What needs to be done:
Please return every line in the following data that includes the string "import".

Change detection data

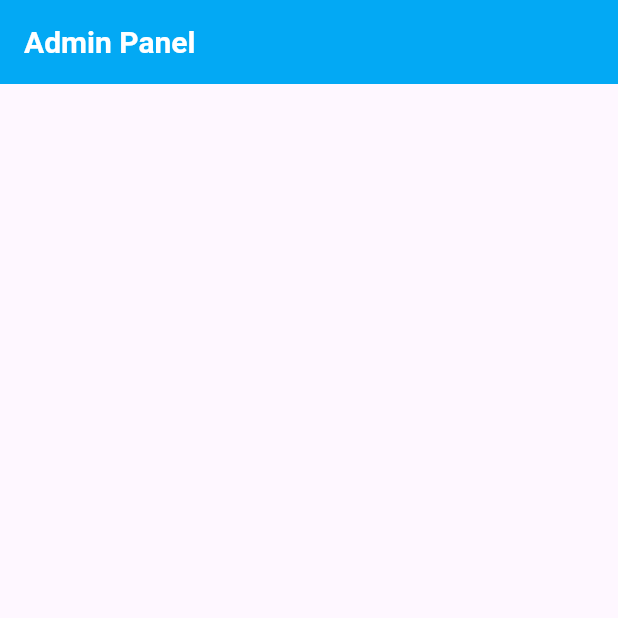
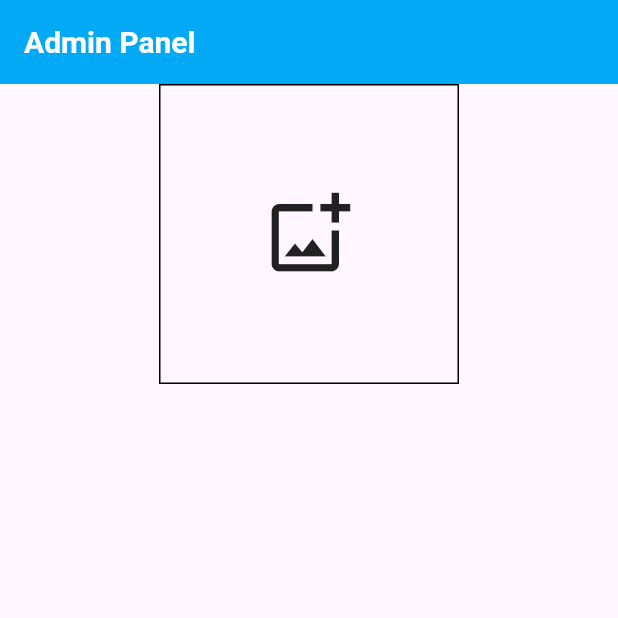
Before and after one commit to HasanShukurof/TripAtAdminPanel, a Flutter app: the screen it shows after launch, on a phone screen of 412 x 824 dp, the top half of it. Run offline on Flutter 3.47's test engine with Material 3 defaults, Android fonts, the phone set to English and light mode, and no system bars; our stand-ins replace image_picker.

Commit message:
again fixed

```diff
--- a/lib/main.dart
+++ b/lib/main.dart
@@ -1,4 +1,7 @@
+import 'dart:io';
+
 import 'package:flutter/material.dart';
+import 'package:image_picker/image_picker.dart';
 
 void main(List<String> args) {
   runApp(AdminPanel());
@@ -12,6 +15,23 @@ class AdminPanel extends StatefulWidget {
 }
 
 class _AdminPanelState extends State<AdminPanel> {
+  File? _image;
+  final picker = ImagePicker();
+
+  Future getImageGallery() async {
+    final pickedFile = await picker.pickImage(
+      source: ImageSource.gallery,
+      imageQuality: 80,
+    );
+    setState(() {
+      if (pickedFile != null) {
+        _image = File(pickedFile.path);
+      } else {
+        print("No Image Picked");
+      }
+    });
+  }
+
   @override
   Widget build(BuildContext context) {
     return MaterialApp(
@@ -28,6 +48,35 @@ class _AdminPanelState extends State<AdminPanel> {
             ),
           ),
         ),
+        body: Column(
+          children: [
+            Center(
+              child: InkWell(
+                onTap: () {
+                  getImageGallery();
+                },
+                child: Container(
+                  height: 200,
+                  width: 200,
+                  decoration: BoxDecoration(
+                    border: Border.all(color: Colors.black),
+                  ),
+                  child: _image != null
+                      ? Image.file(
+                          _image!.absolute,
+                          fit: BoxFit.cover,
+                        )
+                      : Center(
+                          child: Icon(
+                            Icons.add_photo_alternate_outlined,
+                            size: 60,
+                          ),
+                        ),
+                ),
+              ),
+            ),
+          ],
+        ),
       ),
     );
   }
```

Response to the exercise:
+import 'dart:io';
 import 'package:flutter/material.dart';
+import 'package:image_picker/image_picker.dart';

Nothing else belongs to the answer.